[Web document revisions]
* * * * *
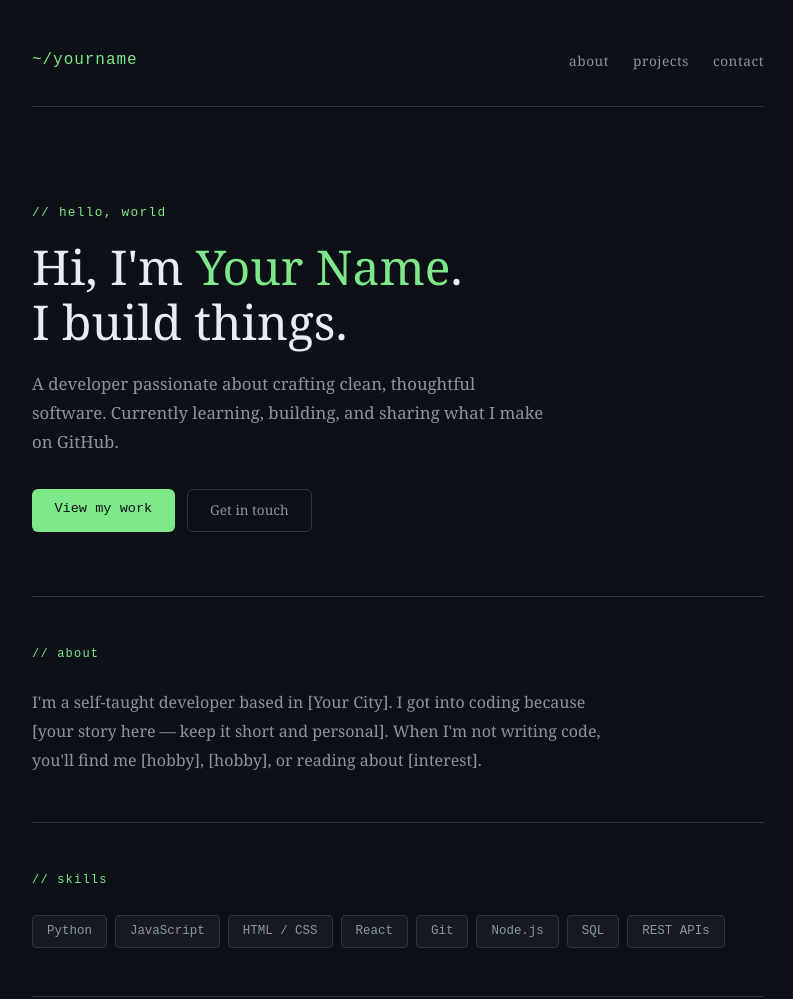
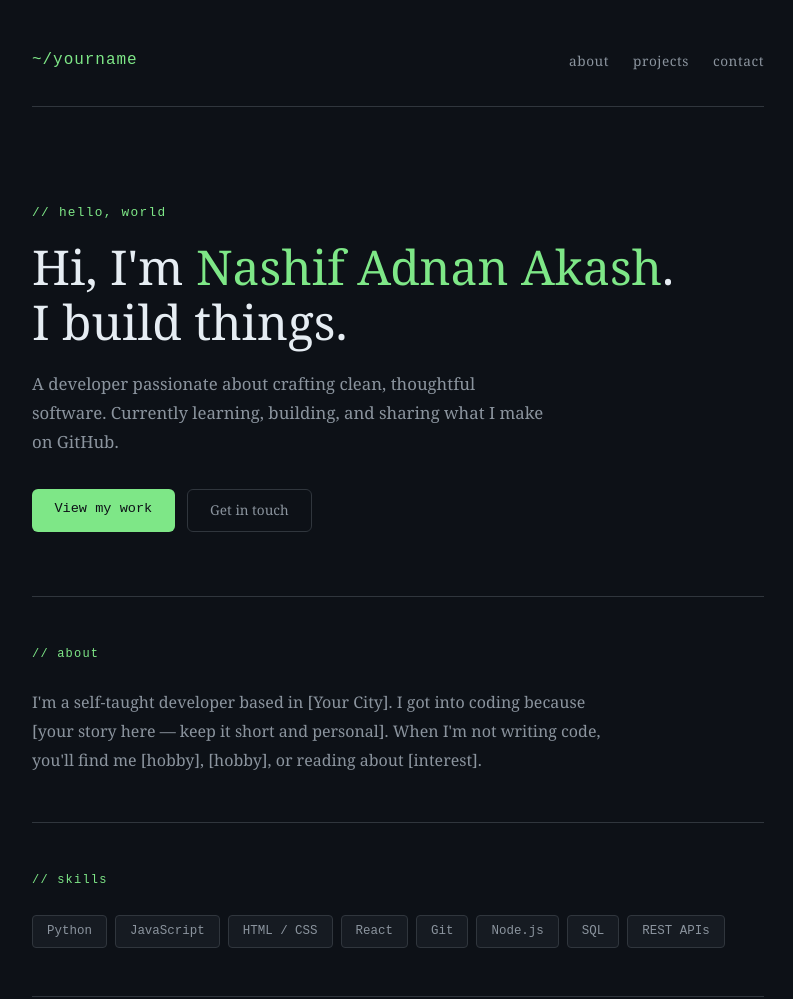
Before and after one commit to Abhiwick/Abhiwick.github.io, a plain HTML site: page index.html in a window 1280 px wide. Shown: the top 999 px of the page, without its empty margins (242-1035 px from the left). Drawn offline with Linux system fonts and the light colour scheme.

Commit message:
Update index.html

```diff
--- a/index.html
+++ b/index.html
@@ -228,7 +228,7 @@
     <!-- Hero -->
     <section class="hero">
       <div class="hero-tag">// hello, world</div>
-      <h1>Hi, I'm <span>Your Name</span>.<br>I build things.</h1>
+      <h1>Hi, I'm <span>Nashif Adnan Akash</span>.<br>I build things.</h1>
       <p>
         A developer passionate about crafting clean, thoughtful software.
         Currently learning, building, and sharing what I make on GitHub.
```
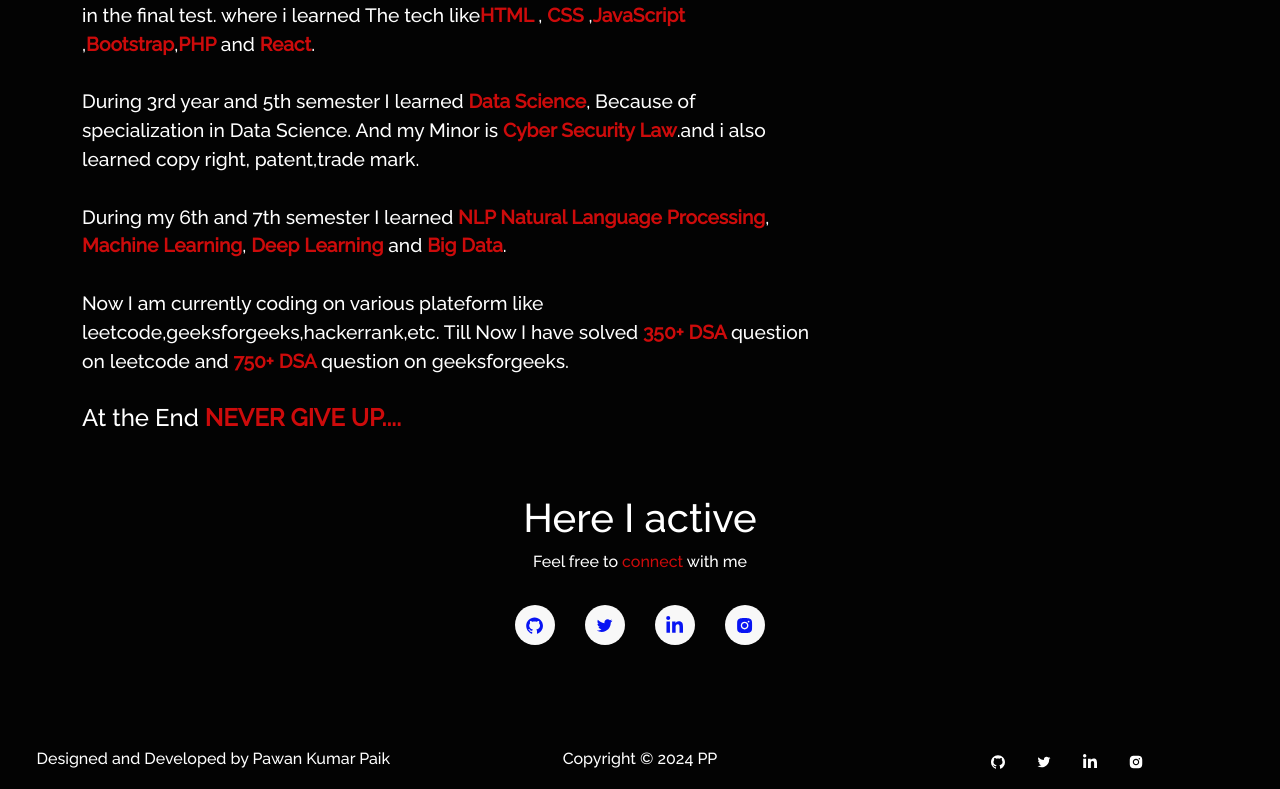
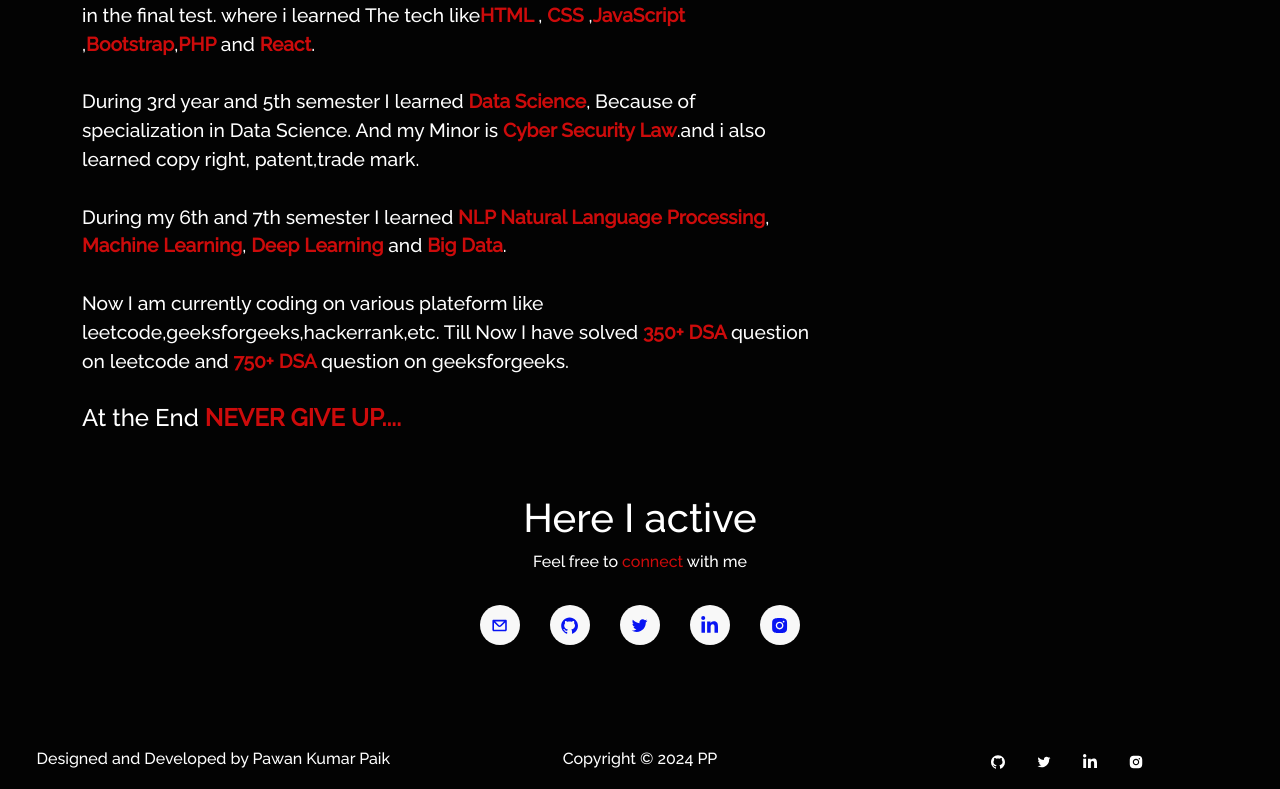
Before and after one commit to pawan1816/My_Portfoilo, a React (Create React App) app: page / in a window 1280 px wide. Shown: the part 1271-2060 px from the top of the page. Built offline with nearby package versions, Linux system fonts and the light colour scheme.

Commit message:
added gmail

```diff
--- a/src/components/Home/Home2.js
+++ b/src/components/Home/Home2.js
@@ -8,7 +8,7 @@ import {
   AiFillInstagram,
 } from "react-icons/ai";
 import { FaLinkedinIn } from "react-icons/fa";
-
+import { CgMail } from "react-icons/cg";
 function Home2() {
   return (
     <Container fluid className="home-about-section" id="about">
@@ -59,6 +59,16 @@ function Home2() {
             </p>
             <ul className="home-about-social-links">
               <li className="social-icons">
+                  <a
+                    href="https://mail.google.com/mail/u/0/?tab=rm&ogbl#inbox"
+                    target="_blank"
+                    rel="noreferrer"
+                    className="icon-colour home-social-icons"
+                  >
+                    <CgMail />
+                  </a>
+                </li>
+              <li className="social-icons">
                 <a
                   href="https://github.com/pawan1816"
                   target="_blank"
```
* * * * *
Return every entry of the data above verbatim, with no images included.

Before and after one commit to Abhiwick/Abhiwick.github.io, a plain HTML site: page index.html in a window 1280 px wide. Shown: the top 999 px of the page, without its empty margins (242-1035 px from the left). Drawn offline with Linux system fonts and the light colour scheme.

Commit message:
Update index.html

```diff
--- a/index.html
+++ b/index.html
@@ -228,7 +228,7 @@
     <!-- Hero -->
     <section class="hero">
       <div class="hero-tag">// hello, world</div>
-      <h1>Hi, I'm <span>Your Name</span>.<br>I build things.</h1>
+      <h1>Hi, I'm <span>Nashif Adnan Akash</span>.<br>I build things.</h1>
       <p>
         A developer passionate about crafting clean, thoughtful software.
         Currently learning, building, and sharing what I make on GitHub.
```
Before and after one commit to pawan1816/My_Portfoilo, a React (Create React App) app: page / in a window 1280 px wide. Shown: the part 1271-2060 px from the top of the page. Built offline with nearby package versions, Linux system fonts and the light colour scheme.

Commit message:
added gmail

```diff
--- a/src/components/Home/Home2.js
+++ b/src/components/Home/Home2.js
@@ -8,7 +8,7 @@ import {
   AiFillInstagram,
 } from "react-icons/ai";
 import { FaLinkedinIn } from "react-icons/fa";
-
+import { CgMail } from "react-icons/cg";
 function Home2() {
   return (
     <Container fluid className="home-about-section" id="about">
@@ -59,6 +59,16 @@ function Home2() {
             </p>
             <ul className="home-about-social-links">
               <li className="social-icons">
+                  <a
+                    href="https://mail.google.com/mail/u/0/?tab=rm&ogbl#inbox"
+                    target="_blank"
+                    rel="noreferrer"
+                    className="icon-colour home-social-icons"
+                  >
+                    <CgMail />
+                  </a>
+                </li>
+              <li className="social-icons">
                 <a
                   href="https://github.com/pawan1816"
                   target="_blank"
```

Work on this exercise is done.